» **Required work**: Only the number is needed: how many lines in the entries below contain the string "ShelfBand"?
──────
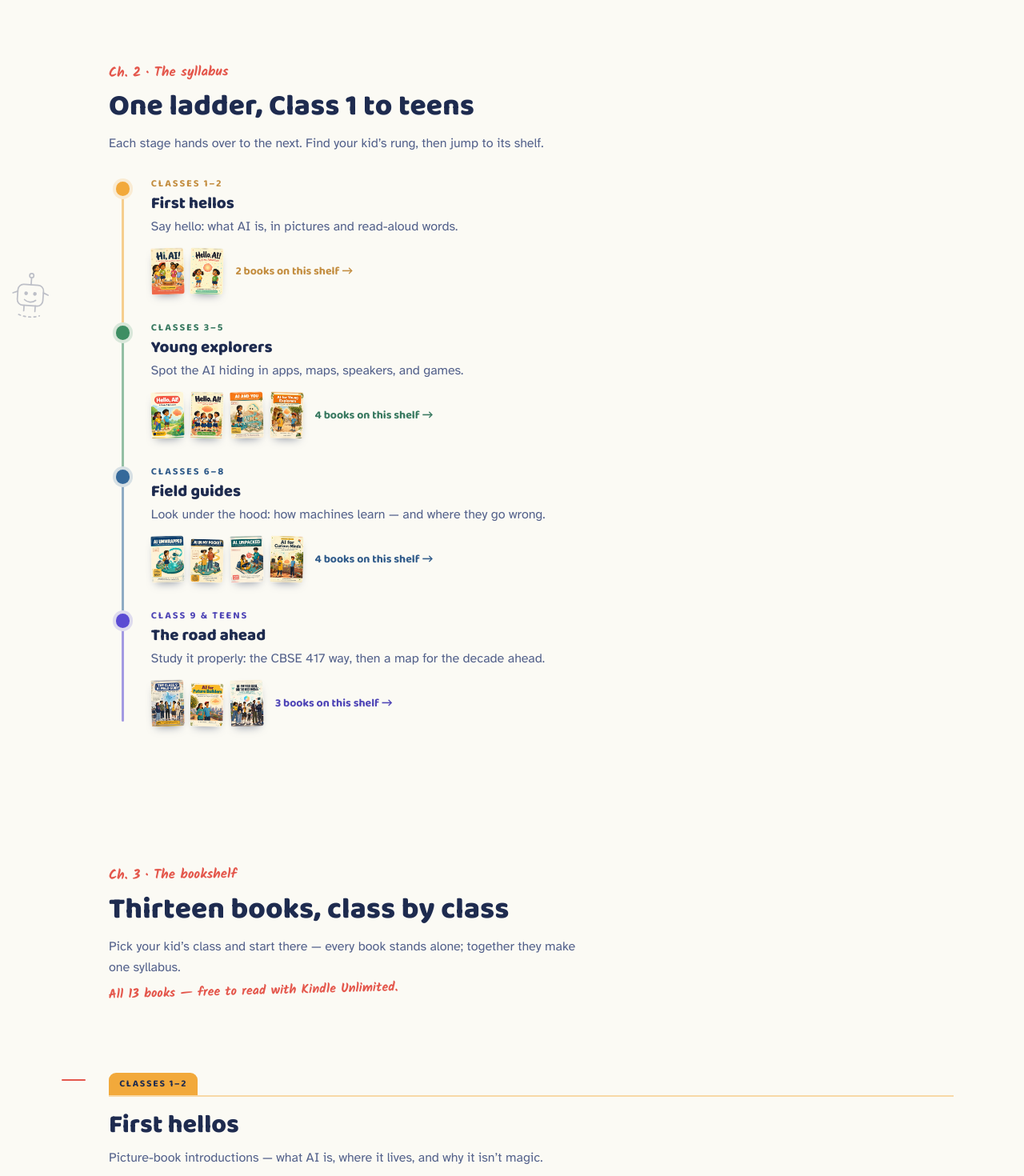
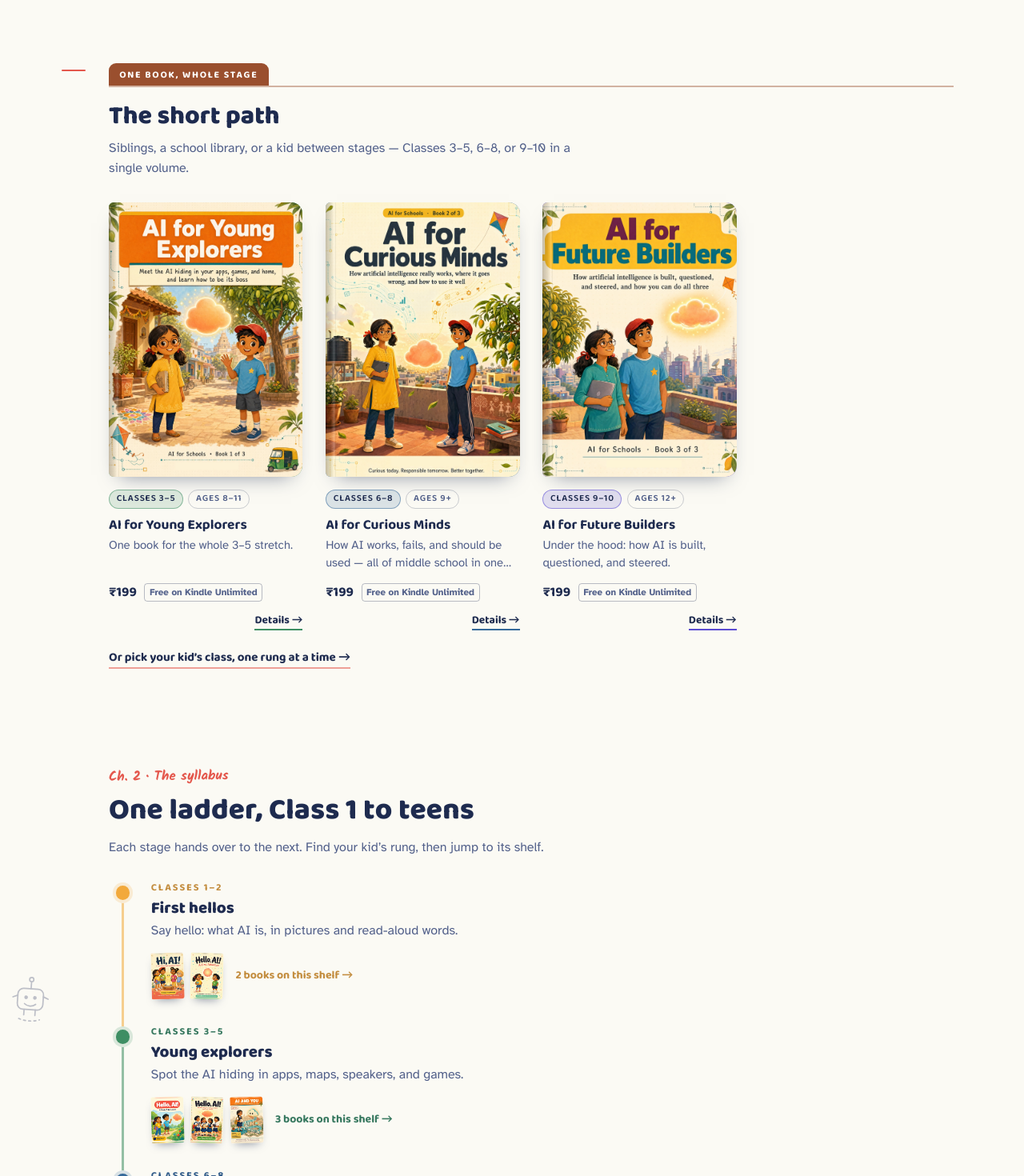
Before and after one commit to gooduru-vineeth/deekshipress, a React (Vite) app: page / in a window 1280 px wide. Shown: the part 1540-3010 px from the top of the page at 80% size. Built offline with nearby package versions, Linux system fonts and the light colour scheme; no server answers.

Commit message:
Lead with the three stage books as a short path through the series.
Split class titles onto their own shelves, and set Class 8 to ₹149.

```diff
--- a/src/App.tsx
+++ b/src/App.tsx
@@ -7,6 +7,7 @@ import Footer from './components/Footer'
 import Hero from './components/Hero'
 import Ladder from './components/Ladder'
 import Masthead from './components/Masthead'
+import ShortPath from './components/ShortPath'
 import WhyAI from './components/WhyAI'
 import { dismissBook, openBook, useHashBook } from './hooks/useHashBook'
 import type { Book } from './data/books'
@@ -30,6 +31,7 @@ export default function App() {
       <main>
         <Hero onOpen={handleOpen} />
         <WhyAI />
+        <ShortPath onOpen={handleOpen} />
         <Ladder />
         <Bookshelf onOpen={handleOpen} />
         <Authors />
--- a/src/components/Bookshelf.tsx
+++ b/src/components/Bookshelf.tsx
@@ -1,48 +1,15 @@
-import { BOOKS, GRADE_BANDS, type Book, type GradeBand } from '../data/books'
+import {
+  GRADE_BANDS,
+  STAGE_GROUP,
+  classBooksIn,
+  stageBooks,
+  type Book,
+} from '../data/books'
 import { useReveal } from '../hooks/useReveal'
-import BookCard from './BookCard'
+import ShelfBand from './ShelfBand'
 
 interface OpenBook {
   (book: Book, opener: HTMLElement): void
-}
-
-function ShelfBand({
-  band,
-  books,
-  onOpen,
-}: {
-  band: GradeBand
-  books: Book[]
-  onOpen: OpenBook
-}) {
-  const ref = useReveal<HTMLElement>()
-  return (
-    <section
-      ref={ref}
-      id={`shelf-${band.id}`}
-      className="shelf-section"
-      data-band={band.id}
-      aria-label={`${band.classes} — ${band.title}`}
-    >
-      <span className="shelf-tab">{band.classes}</span>
-      <div className="shelf-body">
-        <header className="shelf-head">
-          <h3 className="shelf-title">{band.title}</h3>
-          <p className="shelf-blurb">{band.blurb}</p>
-        </header>
-        <div className="shelf-grid">
-          {books.map((book, index) => (
-            <BookCard
-              key={book.asin}
-              book={book}
-              index={index}
-              onOpen={onOpen}
-            />
-          ))}
-        </div>
-      </div>
-    </section>
-  )
 }
 
 export default function Bookshelf({ onOpen }: { onOpen: OpenBook }) {
@@ -51,17 +18,23 @@ export default function Bookshelf({ onOpen }: { onOpen: OpenBook }) {
     <div className="bookshelf chapter" id="bookshelf">
       <header ref={headRef} className="chapter-head reveal">
         <p className="chapter-eyebrow">Ch. 3 · The bookshelf</p>
-        <h2 className="chapter-title">Thirteen books, class by class</h2>
+        <h2 className="chapter-title">Thirteen books, two ways in</h2>
         <p className="chapter-lede">
-          Pick your kid’s class and start there — every book stands alone;
-          together they make one syllabus.
+          Start with one book for a whole stage — or pick your kid’s class.
+          Every book stands alone; together they make one syllabus.
         </p>
         <p className="chapter-ku">
           All 13 books — free to read with Kindle Unlimited.
         </p>
       </header>
+      <ShelfBand
+        band={STAGE_GROUP}
+        books={stageBooks()}
+        onOpen={onOpen}
+        id="shelf-stages"
+      />
       {GRADE_BANDS.map((band) => {
-        const books = BOOKS.filter((book) => book.band === band.id)
+        const books = classBooksIn(band.id)
         if (books.length === 0) return null
         return (
           <ShelfBand
--- a/src/components/Hero.tsx
+++ b/src/components/Hero.tsx
@@ -1,17 +1,12 @@
-import { AMAZON_SEARCH_URL, BOOKS, type Book } from '../data/books'
+import { AMAZON_SEARCH_URL, stageBooks, type Book } from '../data/books'
 import CoverImage from './CoverImage'
-
-/** The three band books: Classes 3–5, 6–8, 9–10 */
-const STACK_ASINS = ['B0H9JKZFXT', 'B0H9J7XQNN', 'B0HHK1Y6T5']
 
 export default function Hero({
   onOpen,
 }: {
   onOpen: (book: Book, opener: HTMLElement) => void
 }) {
-  const stack = STACK_ASINS.map((asin) =>
-    BOOKS.find((book) => book.asin === asin),
-  ).filter((book) => book !== undefined)
+  const stack = stageBooks()
 
   return (
     <section className="hero">
--- a/src/components/Ladder.tsx
+++ b/src/components/Ladder.tsx
@@ -1,4 +1,4 @@
-import { BOOKS, GRADE_BANDS, coverSrc } from '../data/books'
+import { GRADE_BANDS, classBooksIn, coverSrc } from '../data/books'
 import { useReveal } from '../hooks/useReveal'
 import { RobotDoodle } from './doodles'
 
@@ -24,7 +24,7 @@ export default function Ladder() {
       </header>
       <ol className="ladder-list">
         {GRADE_BANDS.map((band) => {
-          const books = BOOKS.filter((book) => book.band === band.id)
+          const books = classBooksIn(band.id)
           return (
             <li key={band.id} className="rung" data-band={band.id}>
               <span className="rung-dot" aria-hidden="true" />
--- /dev/null
+++ b/src/components/ShelfBand.tsx
@@ -0,0 +1,49 @@
+import type { Book, ShelfGroup } from '../data/books'
+import { useReveal } from '../hooks/useReveal'
+import BookCard from './BookCard'
+
+export interface OpenBook {
+  (book: Book, opener: HTMLElement): void
+}
+
+export default function ShelfBand({
+  band,
+  books,
+  onOpen,
+  id,
+}: {
+  band: ShelfGroup
+  books: Book[]
+  onOpen: OpenBook
+  /** Defaults to `shelf-${band.id}` */
+  id?: string
+}) {
+  const ref = useReveal<HTMLElement>()
+  return (
+    <section
+      ref={ref}
+      id={id ?? `shelf-${band.id}`}
+      className="shelf-section"
+      data-band={band.id}
+      aria-label={`${band.classes} — ${band.title}`}
+    >
+      <span className="shelf-tab">{band.classes}</span>
+      <div className="shelf-body">
+        <header className="shelf-head">
+          <h3 className="shelf-title">{band.title}</h3>
+          <p className="shelf-blurb">{band.blurb}</p>
+        </header>
+        <div className="shelf-grid">
+          {books.map((book, index) => (
+            <BookCard
+              key={book.asin}
+              book={book}
+              index={index}
+              onOpen={onOpen}
+            />
+          ))}
+        </div>
+      </div>
+    </section>
+  )
+}
--- /dev/null
+++ b/src/components/ShortPath.tsx
@@ -0,0 +1,24 @@
+import { STAGE_GROUP, stageBooks, type Book } from '../data/books'
+import ShelfBand from './ShelfBand'
+
+export default function ShortPath({
+  onOpen,
+}: {
+  onOpen: (book: Book, opener: HTMLElement) => void
+}) {
+  return (
+    <div className="chapter short-path">
+      <ShelfBand
+        band={STAGE_GROUP}
+        books={stageBooks()}
+        onOpen={onOpen}
+        id="short-path"
+      />
+      <p className="ladder-alt">
+        <a href="#syllabus">
+          Or pick your kid’s class, one rung at a time →
+        </a>
+      </p>
+    </div>
+  )
+}
--- a/src/data/books.ts
+++ b/src/data/books.ts
@@ -1,4 +1,6 @@
 export type BandId = 'foundations' | 'explorers' | 'middle' | 'seniors'
+
+export type BookKind = 'class' | 'stage'
 
 export interface GradeBand {
   id: BandId
@@ -8,6 +10,14 @@ export interface GradeBand {
   blurb: string
   /** One-line rung description for the syllabus ladder */
   ladderLine: string
+}
+
+/** Shared shape for a bookshelf section — grade bands plus the stage group. */
+export interface ShelfGroup {
+  id: BandId | 'stages'
+  classes: string
+  title: string
+  blurb: string
 }
 
 export interface Book {
@@ -33,6 +43,8 @@ export interface Book {
   kindleUnlimited: boolean
   asin: string
   band: BandId
+  /** `stage` = one volume for a whole stretch; shown in the hero and first shelf. */
+  kind: BookKind
 }
 
 export const AUTHORS = 'Gooduru Vineeth & Deekshitha S'
@@ -84,6 +96,14 @@ export const GRADE_BANDS: GradeBand[] = [
   },
 ]
 
+export const STAGE_GROUP: ShelfGroup = {
+  id: 'stages',
+  classes: 'One book, whole stage',
+  title: 'The short path',
+  blurb:
+    'Siblings, a school library, or a kid between stages — Classes 3–5, 6–8, or 9–10 in a single volume.',
+}
+
 export const BOOKS: Book[] = [
   {
     title:
@@ -105,6 +125,7 @@ export const BOOKS: Book[] = [
     kindleUnlimited: true,
     asin: 'B0H8TDN9DJ',
     band: 'foundations',
+    kind: 'class',
   },
   {
     title:
@@ -125,6 +146,7 @@ export const BOOKS: Book[] = [
     kindleUnlimited: true,
     asin: 'B0H9GZFD52',
     band: 'foundations',
+    kind: 'class',
   },
   {
     title:
@@ -145,6 +167,7 @@ export const BOOKS: Book[] = [
     kindleUnlimited: true,
     asin: 'B0H9HGRJVM',
     band: 'explorers',
+    kind: 'class',
   },
   {
     title:
@@ -165,6 +188,7 @@ export const BOOKS: Book[] = [
     kindleUnlimited: true,
     asin: 'B0H9HBM7T3',
     band: 'explorers',
+    kind: 'class',
   },
   {
     title: 'AI and You: A Class 5 Field Guide to Your Smartest New Friend',
@@ -184,6 +208,7 @@ export const BOOKS: Book[] = [
     kindleUnlimited: true,
     asin: 'B0H9BYVKBH',
     band: 'explorers',
+    kind: 'class',
   },
   {
     title:
@@ -205,6 +230,7 @@ export const BOOKS: Book[] = [
     kindleUnlimited: true,
     asin: 'B0H9JKZFXT',
     band: 'explorers',
+    kind: 'stage',
   },
   {
     title:
@@ -226,6 +252,7 @@ export const BOOKS: Book[] = [
     kindleUnlimited: true,
     asin: 'B0H9J18QYB',
     band: 'middle',
+    kind: 'class',
   },
   {
     title:
@@ -247,6 +274,7 @@ export const BOOKS: Book[] = [
     kindleUnlimited: true,
     asin: 'B0HHJY4VHV',
     band: 'middle',
+    kind: 'class',
   },
   {
     title:
@@ -264,10 +292,11 @@ export const BOOKS: Book[] = [
     ],
     classLabel: 'Class 8',
     ages: '11+',
-    priceInr: 99,
+    priceInr: 149,
     kindleUnlimited: true,
     asin: 'B0H9J6M8VV',
     band: 'middle',
+    kind: 'class',
   },
   {
     title:
@@ -290,6 +319,7 @@ export const BOOKS: Book[] = [
     kindleUnlimited: true,
     asin: 'B0H9J7XQNN',
     band: 'middle',
+    kind: 'stage',
   },
   {
     title:
@@ -311,6 +341,7 @@ export const BOOKS: Book[] = [
     kindleUnlimited: true,
     asin: 'B0H9B29PDT',
     band: 'seniors',
+    kind: 'class',
   },
   {
     title:
@@ -333,6 +364,7 @@ export const BOOKS: Book[] = [
     kindleUnlimited: true,
     asin: 'B0HHK1Y6T5',
     band: 'seniors',
+    kind: 'stage',
   },
   {
     title:
@@ -355,5 +387,12 @@ export const BOOKS: Book[] = [
     kindleUnlimited: true,
     asin: 'B0H9JL2JQ3',
     band: 'seniors',
+    kind: 'class',
   },
 ]
+
+export const stageBooks = (): Book[] =>
+  BOOKS.filter((book) => book.kind === 'stage')
+
+export const classBooksIn = (band: BandId): Book[] =>
+  BOOKS.filter((book) => book.band === band && book.kind === 'class')
--- a/src/styles/sections.css
+++ b/src/styles/sections.css
@@ -80,6 +80,12 @@
   left: 0.8rem;
   top: 26%;
   rotate: -10deg;
+}
+
+/* ---------- The short path, above the class-by-class ladder ---------- */
+
+.short-path {
+  padding-bottom: calc(var(--rule-gap) * 0.75);
 }
 
 /* ---------- Ch. 2 — The syllabus ladder ---------- */
@@ -201,6 +207,25 @@
   font-weight: 700;
   font-size: 0.88rem;
   color: color-mix(in srgb, var(--band) 78%, var(--ink));
+}
+
+.ladder-alt {
+  margin: 1.4rem 0 0;
+  max-width: 52ch;
+  font-family: var(--font-display);
+  font-weight: 700;
+  font-size: 0.95rem;
+  line-height: 1.45;
+}
+
+.ladder-alt a {
+  color: var(--ink);
+  text-decoration: none;
+  border-bottom: 2px solid color-mix(in srgb, var(--margin-red) 55%, transparent);
+}
+
+.ladder-alt a:hover {
+  color: var(--margin-red);
 }
 
 @media (hover: hover) {
--- a/src/styles/shelf.css
+++ b/src/styles/shelf.css
@@ -1,7 +1,7 @@
 /* ------------------------------------------------------------
-   Ch. 3 — The bookshelf: four grade bands, each headed by a
-   notebook index tab in its color, cards opening the detail
-   dialog.
+   Ch. 3 — The bookshelf: the three stage books first, then
+   four grade bands of class-by-class titles. Each headed by a
+   notebook index tab in its color; cards open the detail dialog.
    ------------------------------------------------------------ */
 
 .bookshelf {
--- a/src/styles/tokens.css
+++ b/src/styles/tokens.css
@@ -66,6 +66,10 @@
   --band: var(--band-seniors);
   --band-contrast: #ffffff;
 }
+[data-band='stages'] {
+  --band: #9a4f2e;
+  --band-contrast: #ffffff;
+}
 
 @media (max-width: 640px) {
   :root {
```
──────
» **Exercise output**: 8